------ Available data
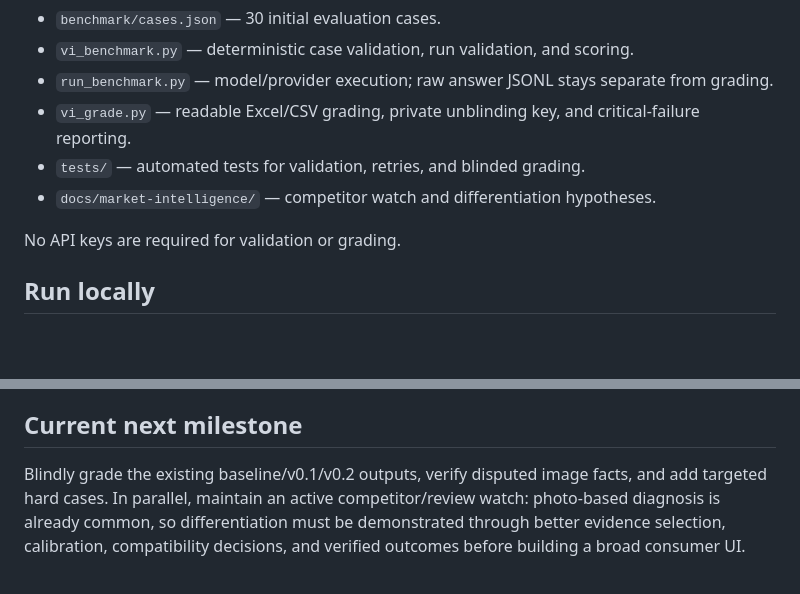
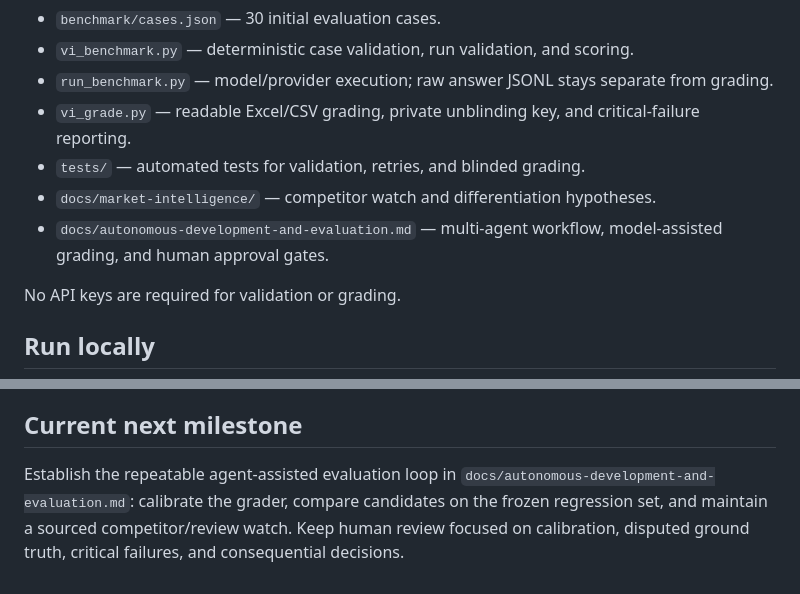
Before and after one commit to serag21/visual-investigator, a Markdown page: README.md, 2 parts joined by grey strips. Drawn GitHub-style; blank space fills up the shorter version.

Commit message:
Link autonomous evaluation workflow from README

```diff
--- a/README.md
+++ b/README.md
@@ -20,6 +20,7 @@ The benchmark rewards useful uncertainty without rewarding unnecessary hesitatio
 - `vi_grade.py` — readable Excel/CSV grading, private unblinding key, and critical-failure reporting.
 - `tests/` — automated tests for validation, retries, and blinded grading.
 - `docs/market-intelligence/` — competitor watch and differentiation hypotheses.
+- `docs/autonomous-development-and-evaluation.md` — multi-agent workflow, model-assisted grading, and human approval gates.
 
 No API keys are required for validation or grading.
 
@@ -80,4 +81,4 @@ See `docs/evaluation-rubric-v0.1.md` for anchors, critical-failure rules, and gr
 
 ## Current next milestone
 
-Blindly grade the existing baseline/v0.1/v0.2 outputs, verify disputed image facts, and add targeted hard cases. In parallel, maintain an active competitor/review watch: photo-based diagnosis is already common, so differentiation must be demonstrated through better evidence selection, calibration, compatibility decisions, and verified outcomes before building a broad consumer UI.
+Establish the repeatable agent-assisted evaluation loop in `docs/autonomous-development-and-evaluation.md`: calibrate the grader, compare candidates on the frozen regression set, and maintain a sourced competitor/review watch. Keep human review focused on calibration, disputed ground truth, critical failures, and consequential decisions.
```
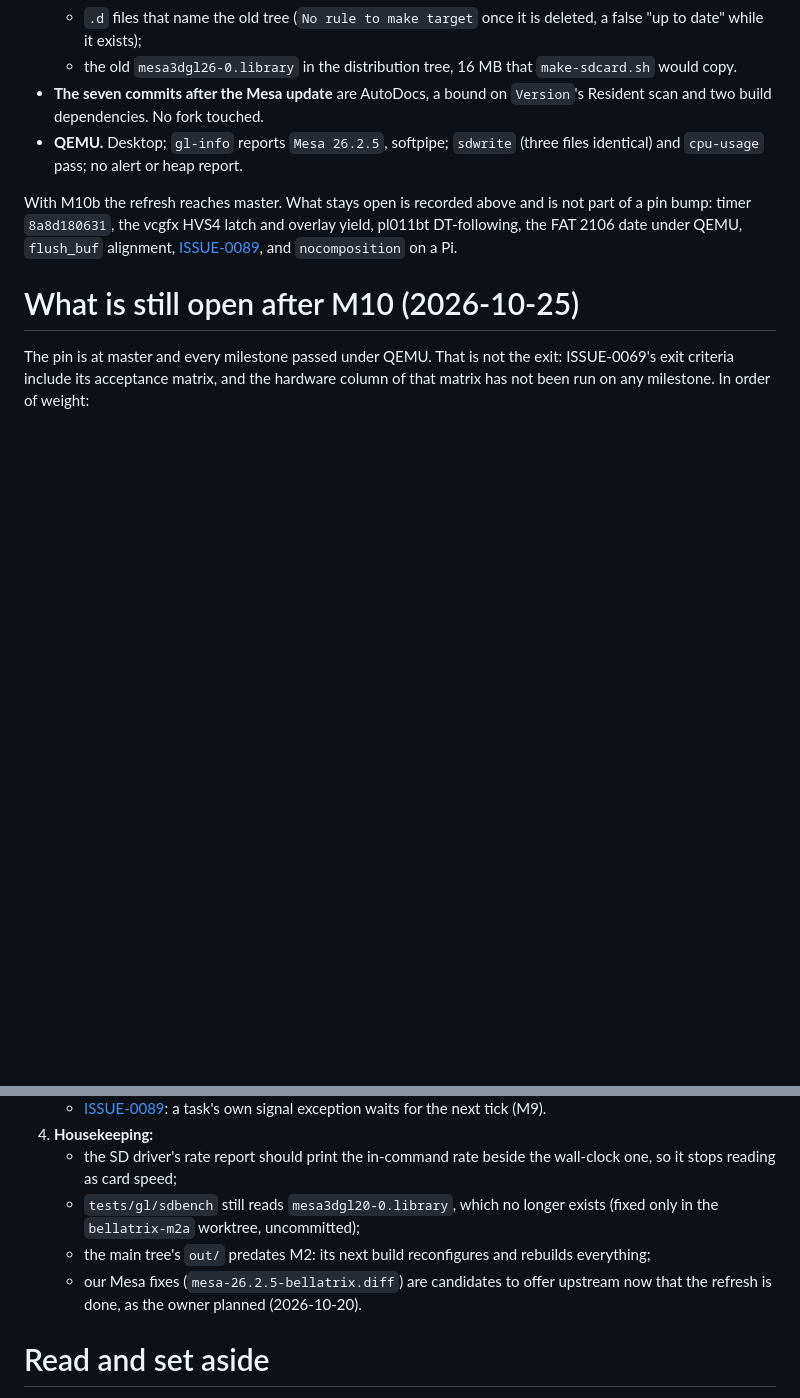
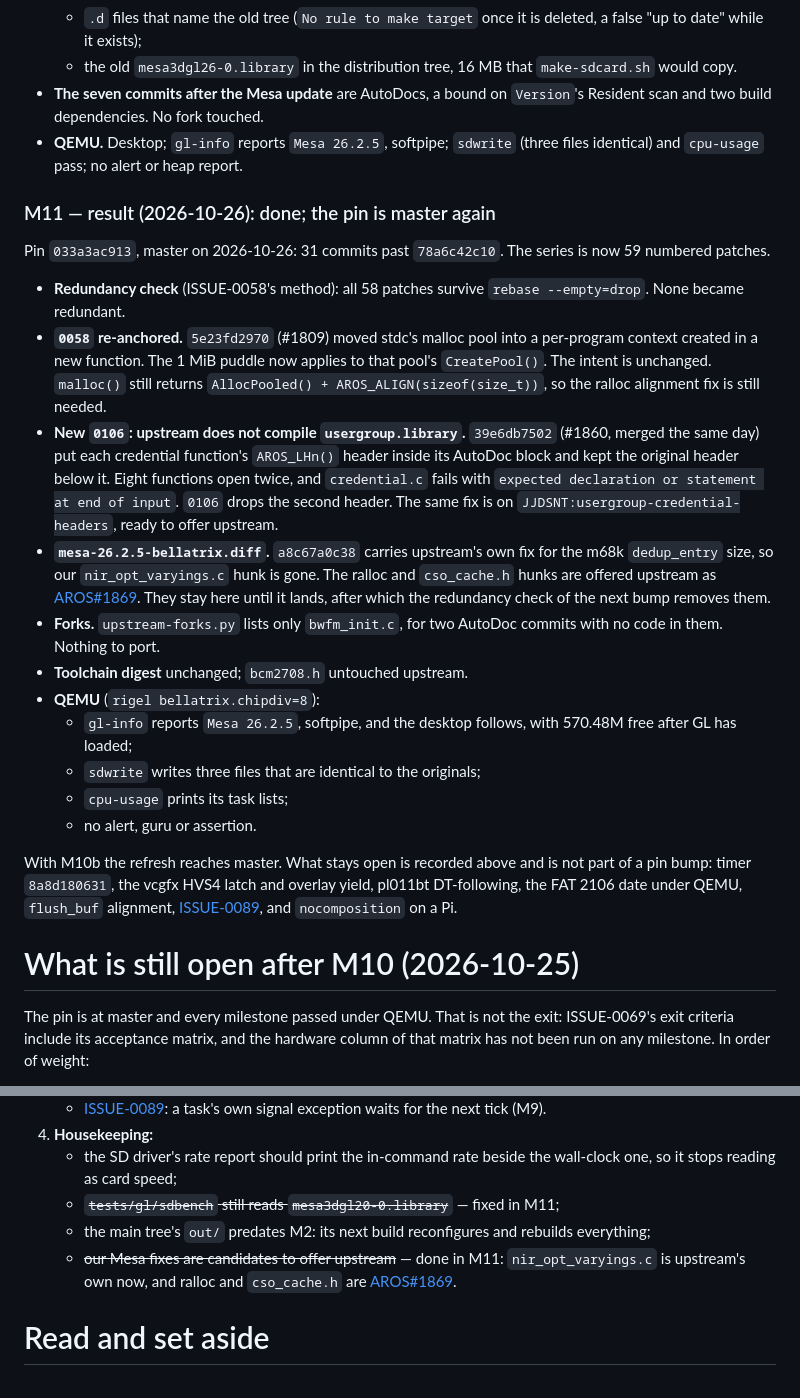
Before and after one commit to JJDSNT/bellatrix, a Markdown page: AI_context/issues/ISSUE-0088.md, 2 parts joined by grey strips. GitHub-like rendering; blank space fills up the shorter version.

Commit message:
docs(issues): record M11 -- pin 033a3ac913, master on 2026-10-26

```diff
--- a/AI_context/issues/ISSUE-0088.md
+++ b/AI_context/issues/ISSUE-0088.md
@@ -837,6 +837,41 @@ patches, none of them touched.
   `sdwrite` (three files identical) and `cpu-usage` pass; no alert or heap
   report.
 
+### M11 — result (2026-10-26): done; the pin is master again
+
+Pin `033a3ac913`, master on 2026-10-26: 31 commits past `78a6c42c10`. The
+series is now 59 numbered patches.
+
+- **Redundancy check** (ISSUE-0058's method): all 58 patches survive
+  `rebase --empty=drop`. None became redundant.
+- **`0058` re-anchored.** `5e23fd2970` (#1809) moved stdc's malloc pool into
+  a per-program context created in a new function. The 1 MiB puddle now
+  applies to that pool's `CreatePool()`. The intent is unchanged.
+  `malloc()` still returns `AllocPooled() + AROS_ALIGN(sizeof(size_t))`, so
+  the ralloc alignment fix is still needed.
+- **New `0106`: upstream does not compile `usergroup.library`.**
+  `39e6db7502` (#1860, merged the same day) put each credential function's
+  `AROS_LHn()` header inside its AutoDoc block and kept the original header
+  below it. Eight functions open twice, and `credential.c` fails with
+  `expected declaration or statement at end of input`. `0106` drops the
+  second header. The same fix is on `JJDSNT:usergroup-credential-headers`,
+  ready to offer upstream.
+- **`mesa-26.2.5-bellatrix.diff`.** `a8c67a0c38` carries upstream's own fix
+  for the m68k `dedup_entry` size, so our `nir_opt_varyings.c` hunk is gone.
+  The ralloc and `cso_cache.h` hunks are offered upstream as
+  [AROS#1869](https://github.com/aros-development-team/AROS/pull/1869). They
+  stay here until it lands, after which the redundancy check of the next
+  bump removes them.
+- **Forks.** `upstream-forks.py` lists only `bwfm_init.c`, for two AutoDoc
+  commits with no code in them. Nothing to port.
+- **Toolchain digest** unchanged; `bcm2708.h` untouched upstream.
+- **QEMU** (`rigel bellatrix.chipdiv=8`):
+  - `gl-info` reports `Mesa 26.2.5`, softpipe, and the desktop follows,
+    with 570.48M free after GL has loaded;
+  - `sdwrite` writes three files that are identical to the originals;
+  - `cpu-usage` prints its task lists;
+  - no alert, guru or assertion.
+
 With M10b the refresh reaches master. What stays open is recorded above
 and is not part of a pin bump: timer `8a8d180631`, the vcgfx HVS4 latch
 and overlay yield, pl011bt DT-following, the FAT 2106 date under QEMU,
@@ -885,13 +920,13 @@ order of weight:
 4. **Housekeeping:**
    - the SD driver's rate report should print the in-command rate beside
      the wall-clock one, so it stops reading as card speed;
-   - `tests/gl/sdbench` still reads `mesa3dgl20-0.library`, which no longer
-     exists (fixed only in the `bellatrix-m2a` worktree, uncommitted);
+   - ~~`tests/gl/sdbench` still reads `mesa3dgl20-0.library`~~ — fixed in
+     M11;
    - the main tree's `out/` predates M2: its next build reconfigures and
      rebuilds everything;
-   - our Mesa fixes (`mesa-26.2.5-bellatrix.diff`) are candidates to offer
-     upstream now that the refresh is done, as the owner planned
-     (2026-10-20).
+   - ~~our Mesa fixes are candidates to offer upstream~~ — done in M11:
+     `nir_opt_varyings.c` is upstream's own now, and ralloc and `cso_cache.h`
+     are [AROS#1869](https://github.com/aros-development-team/AROS/pull/1869).
 
 # Read and set aside
 
```
Also changed, not shown: docs/MesaRallocAlignment.md (+8 -1 lines).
------------
__Task requirements__: Write out each line above with the word "that".

__Exercise response__:
+  applies to that pool's `CreatePool()`. The intent is unchanged.
+  - `sdwrite` writes three files that are identical to the originals;
-     upstream now that the refresh is done, as the owner planned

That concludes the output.